Therefore, the law of the land remains that for conviction under Section
304A, the act must not only be the causa sine qua non but also the causa

2014 Indlaw MAD 739
Kurban Hussein Mohamedalli Bangawalla v State of Maharashtra AIR

1965 SC 1616; Ambalal D. Bhatt v The State of Gujarat 1972 Indlaw SC

618; B.P.Ram and Another v State OF M.P. 1989 Indlaw MP 4
2014 Indlaw SC 151
(1902) 4 Bom LR 679
Section 302
Courts generally apply a strict rule of causation to merit conviction under
Section 302 The consequence must be a direct result of the initial act for
conviction under this section and any form of unintended link breaks the chain
of causation. In Re: Maragatham and Another17, the Madras High Court
explored causation required to attract conviction under Section 302. In this case,
a family was attempting to commit suicide with a two-year old infant by
jumping into the well. However, before they could throw the infant into the
well, she slipped out of the mother’s hand and fell into the well. The parents
jumped too however, they were rescued. Unfortunately, the infant died.
Therefore, despite having the requisite mens rea, to kill the infant, and the
existence of a consequence, the death of the infant, the High Court held that the
chain of causation was disrupted and refused conviction under Section 302.
Instead they were convicted for attempt to murder under Section 307.
In case of the offence of murder, a person is liable for the direct
consequences of his actions in terms of causal relationship and not in terms
time and space. For the purpose of determining causation, as long
as a causal relationship exists, the time passed between the act and the
consequence is irrelevant. In Subhash v State18, where the accused threw
acid on the victim leading to her demise, the court held that the fact that the
victim died 20 days after the attack as a result of septicemia is irrelevant.
The septicemia was due to infection of the injury caused by the acid burns
and therefore, a direct cause of the accused’s actions. The Delhi High court
convicted the accused under Section 302 for murder. Even in cases where
there is a substantial delay between the death and the act, the accused may
still be held liable. For example, X
poisons Y with a special poison, which causes Y’s organ system to shut
down slowly over time. Y dies after a period of six months. X is still liable
for Y’s death.
However, the chain of causation in case of murder is strictly scrutinized and
the benefit of doubt is given to the accused. In M.B. Suresh v State of
Karnataka, the accused fired indiscriminately at the deceased causing nine
injuries. The doctor stated the cause of death to be shock. The Supreme
Court held the reason behind the shock was unknown and cannot be
attributed to the injuries caused by the accused. The Supreme Court hence

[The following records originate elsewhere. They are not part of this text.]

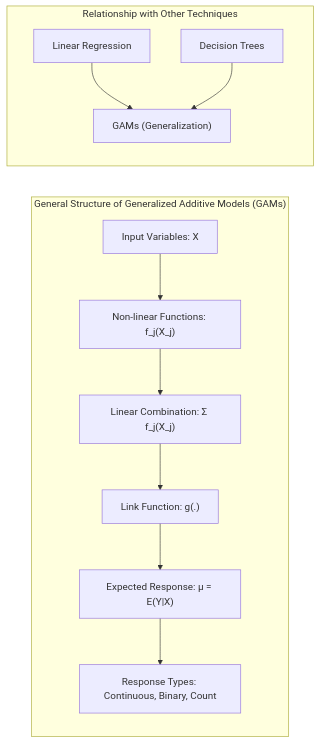
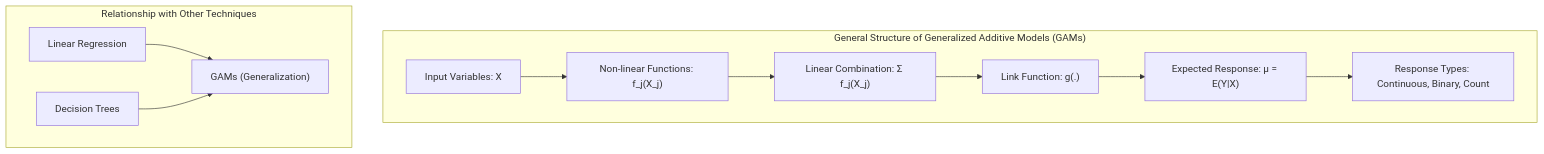
The first of 6 diagrams in 03. Additive Models/01. Generalized Additive Models/03. Generalized Linear Models.md (diegomrodrigues/statistical_learning_notes), drawn with Mermaid before and after one commit. The commit also changed 11 other files, not shown here.

````diff
--- a/03. Additive Models/01. Generalized Additive Models/03. Generalized Linear Models.md
+++ b/03. Additive Models/01. Generalized Additive Models/03. Generalized Linear Models.md
@@ -3,14 +3,14 @@
 ```mermaid
-graph LR
+graph TD
     subgraph "General Structure of Generalized Additive Models (GAMs)"
       A["Input Variables: X"] --> B["Non-linear Functions: f_j(X_j)"]
       B --> C["Linear Combination: Σ f_j(X_j)"]
       C --> D["Link Function: g(.)"]
       D --> E["Expected Response: μ = E(Y|X)"]
       E --> F["Response Types: Continuous, Binary, Count"]
     end
     subgraph "Relationship with Other Techniques"
         G["Linear Regression"] --> H["GAMs (Generalization)"]
         I["Decision Trees"] --> H
     end
 ```
````
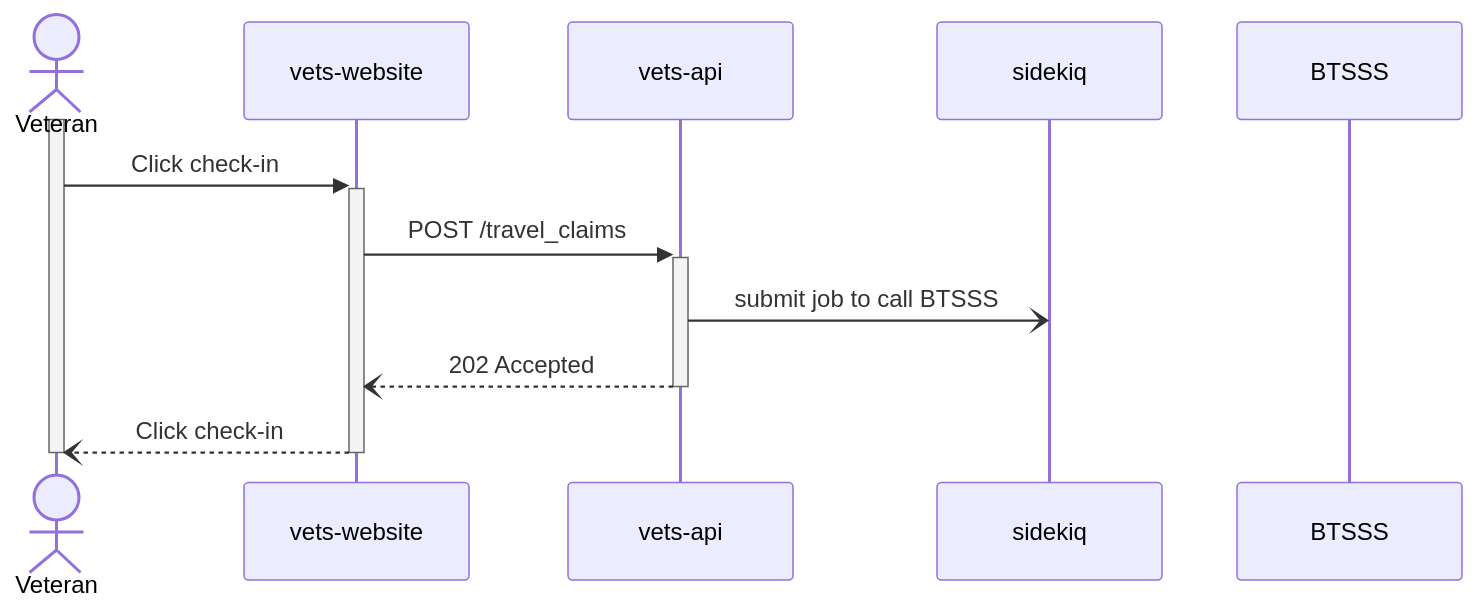
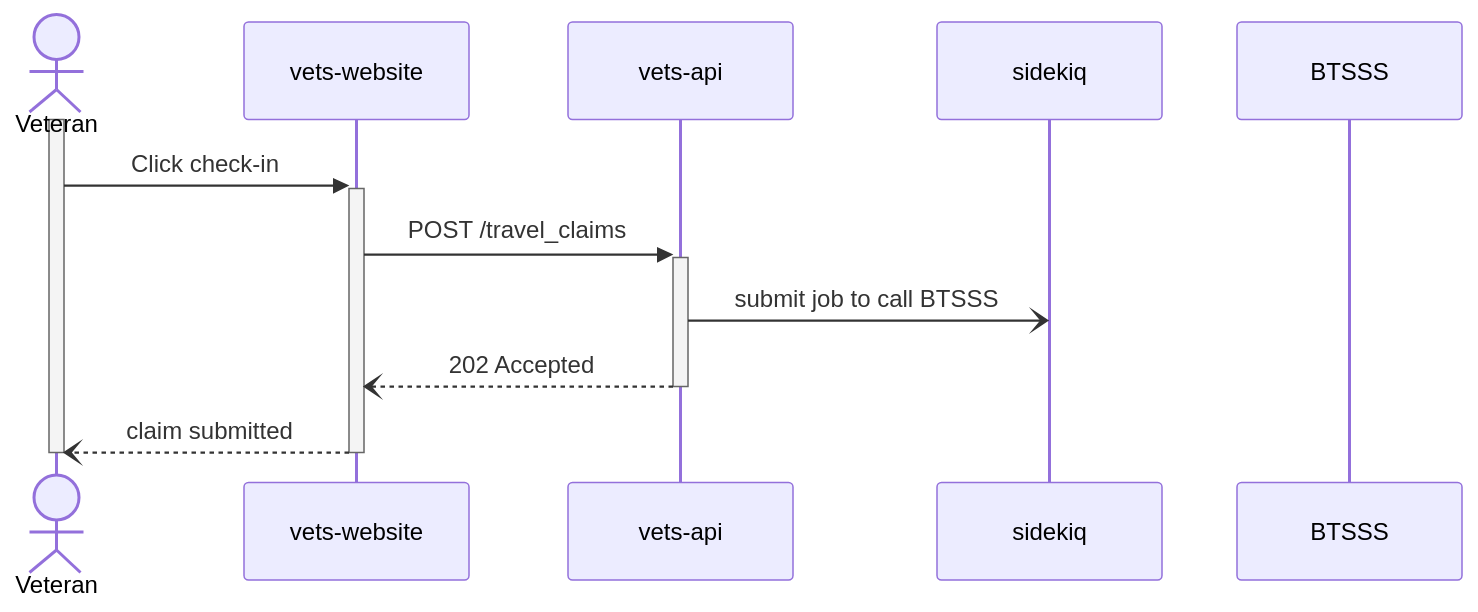
One commit to department-of-veterans-affairs/va.gov-team changed the sixth of 6 diagrams in products/health-care/checkin/engineering/architecture-diagrams/sequenceDiagram_checkInExp.md. Above: the diagram before and after it, drawn with Mermaid.

````diff
--- a/products/health-care/checkin/engineering/architecture-diagrams/sequenceDiagram_checkInExp.md
+++ b/products/health-care/checkin/engineering/architecture-diagrams/sequenceDiagram_checkInExp.md
@@ -398,16 +398,16 @@
 ```mermaid
 sequenceDiagram
     actor vet as Veteran
     participant web as vets-website
     participant api as vets-api
     participant sidekiq as sidekiq
     participant btsss as BTSSS
 
     activate vet
     vet->>+web: Click check-in
     web->>+api: POST /travel_claims
     api-)sidekiq: submit job to call BTSSS
     api--)-web: 202 Accepted
-    web--)-vet: Click check-in
+    web--)-vet: claim submitted
     deactivate vet
 ```
````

AIR 1961 MAD 498


2012 IndLaw DEL 3634
refused to convict the accused for murder. Instead, he was convicted under
Section 307 for attempt to murder.